WHAT IS REQUIRED: Go through the records and tally the lines that include the word "nothing". The answer is that total alone.

EXTRACTED INFORMATION:

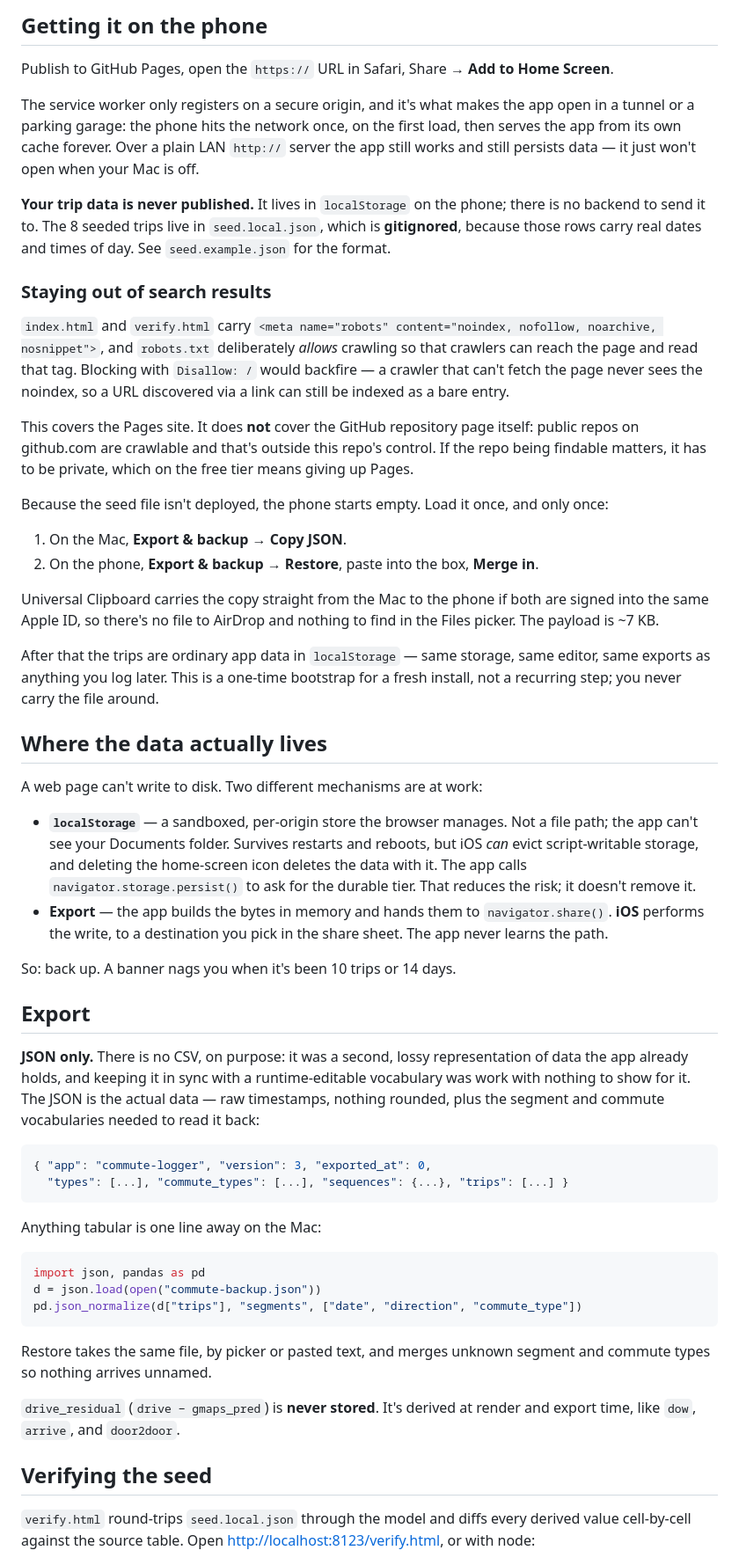
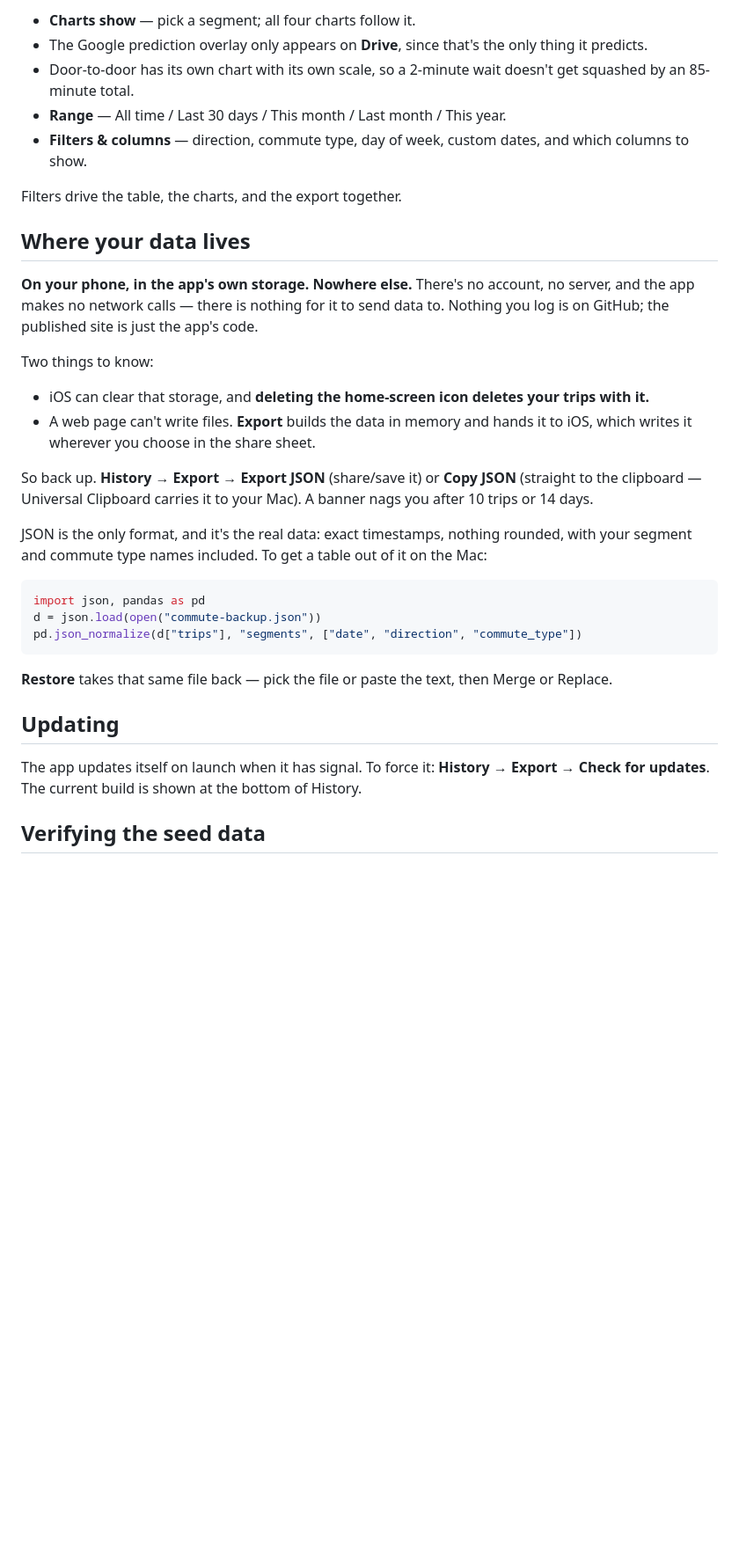
Before and after one commit to jonathanxia/commute-tracker, a Markdown page: README.md, the part around one of its changes. Shown at 88% size. GitHub-like rendering; blank space fills up the shorter version.

````diff
--- a/README.md
+++ b/README.md
@@ -90,71 +70,33 @@ navigator.serviceWorker.getRegistrations().then(rs => Promise.all(rs.map(r => r.
 
-## Getting it on the phone
+- **Charts show** — pick a segment; all four charts follow it.
+- The Google prediction overlay only appears on **Drive**, since that's the only thing it
+  predicts.
+- Door-to-door has its own chart with its own scale, so a 2-minute wait doesn't get squashed
+  by an 85-minute total.
+- **Range** — All time / Last 30 days / This month / Last month / This year.
+- **Filters & columns** — direction, commute type, day of week, custom dates, and which
+  columns to show.
 
-Publish to GitHub Pages, open the `https://` URL in Safari, Share → **Add to Home Screen**.
+Filters drive the table, the charts, and the export together.
 
-The service worker only registers on a secure origin, and it's what makes the app open in a
-tunnel or a parking garage: the phone hits the network once, on the first load, then serves
-the app from its own cache forever. Over a plain LAN `http://` server the app still works
-and still persists data — it just won't open when your Mac is off.
+## Where your data lives
 
-**Your trip data is never published.** It lives in `localStorage` on the phone; there is no
-backend to send it to. The 8 seeded trips live in `seed.local.json`, which is **gitignored**,
-because those rows carry real dates and times of day. See `seed.example.json`
-for the format.
+**On your phone, in the app's own storage. Nowhere else.** There's no account, no server, and
+the app makes no network calls — there is nothing for it to send data to. Nothing you log is
+on GitHub; the published site is just the app's code.
 
-### Staying out of search results
+Two things to know:
 
-`index.html` and `verify.html` carry `<meta name="robots" content="noindex, nofollow,
-noarchive, nosnippet">`, and `robots.txt` deliberately *allows* crawling so that crawlers can
-reach the page and read that tag. Blocking with `Disallow: /` would backfire — a crawler
-that can't fetch the page never sees the noindex, so a URL discovered via a link can still
-be indexed as a bare entry.
+- iOS can clear that storage, and **deleting the home-screen icon deletes your trips with it.**
+- A web page can't write files. **Export** builds the data in memory and hands it to iOS,
+  which writes it wherever you choose in the share sheet.
 
-This covers the Pages site. It does **not** cover the GitHub repository page itself: public
-repos on github.com are crawlable and that's outside this repo's control. If the repo being
-findable matters, it has to be private, which on the free tier means giving up Pages.
+So back up. **History → Export → Export JSON** (share/save it) or **Copy JSON** (straight to
+the clipboard — Universal Clipboard carries it to your Mac). A banner nags you after 10 trips
+or 14 days.
 
-Because the seed file isn't deployed, the phone starts empty. Load it once, and only once:
-
-1. On the Mac, **Export & backup → Copy JSON**.
-2. On the phone, **Export & backup → Restore**, paste into the box, **Merge in**.
-
-Universal Clipboard carries the copy straight from the Mac to the phone if both are signed
-into the same Apple ID, so there's no file to AirDrop and nothing to find in the Files
-picker. The payload is ~7 KB.
-
-After that the trips are ordinary app data in `localStorage` — same storage, same editor,
-same exports as anything you log later. This is a one-time bootstrap for a fresh install,
-not a recurring step; you never carry the file around.
-
-## Where the data actually lives
-
-A web page can't write to disk. Two different mechanisms are at work:
-
-- **`localStorage`** — a sandboxed, per-origin store the browser manages. Not a file path;
-  the app can't see your Documents folder. Survives restarts and reboots, but iOS *can*
-  evict script-writable storage, and deleting the home-screen icon deletes the data with it.
-  The app calls `navigator.storage.persist()` to ask for the durable tier. That reduces the
-  risk; it doesn't remove it.
-- **Export** — the app builds the bytes in memory and hands them to `navigator.share()`.
-  **iOS** performs the write, to a destination you pick in the share sheet. The app never
-  learns the path.
-
-So: back up. A banner nags you when it's been 10 trips or 14 days.
-
-## Export
-
-**JSON only.** There is no CSV, on purpose: it was a second, lossy representation of data the
-app already holds, and keeping it in sync with a runtime-editable vocabulary was work with
-nothing to show for it. The JSON is the actual data — raw timestamps, nothing rounded, plus
-the segment and commute vocabularies needed to read it back:
-
-```json
-{ "app": "commute-logger", "version": 3, "exported_at": 0,
-  "types": [...], "commute_types": [...], "sequences": {...}, "trips": [...] }
-```
-
-Anything tabular is one line away on the Mac:
+JSON is the only format, and it's the real data: exact timestamps, nothing rounded, with your
+segment and commute type names included. To get a table out of it on the Mac:
 
 ```python
 import json, pandas as pd
@@ -162,15 +104,12 @@ d = json.load(open("commute-backup.json"))
 pd.json_normalize(d["trips"], "segments", ["date", "direction", "commute_type"])
 ```
 
-Restore takes the same file, by picker or pasted text, and merges unknown segment and commute
-types so nothing arrives unnamed.
+**Restore** takes that same file back — pick the file or paste the text, then Merge or Replace.
 
-`drive_residual` (`drive − gmaps_pred`) is **never stored**. It's derived at render and
-export time, like `dow`, `arrive`, and `door2door`.
+## Updating
 
-## Verifying the seed
+The app updates itself on launch when it has signal. To force it: **History → Export → Check
+for updates**. The current build is shown at the bottom of History.
 
-`verify.html` round-trips `seed.local.json` through the model and diffs every derived value
-cell-by-cell against the source table. Open <http://localhost:8123/verify.html>,
-or with node:
+## Verifying the seed data
 
````
Also changed, not shown: other parts of README.md (+50 -104 lines).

WORKED SOLUTION: 5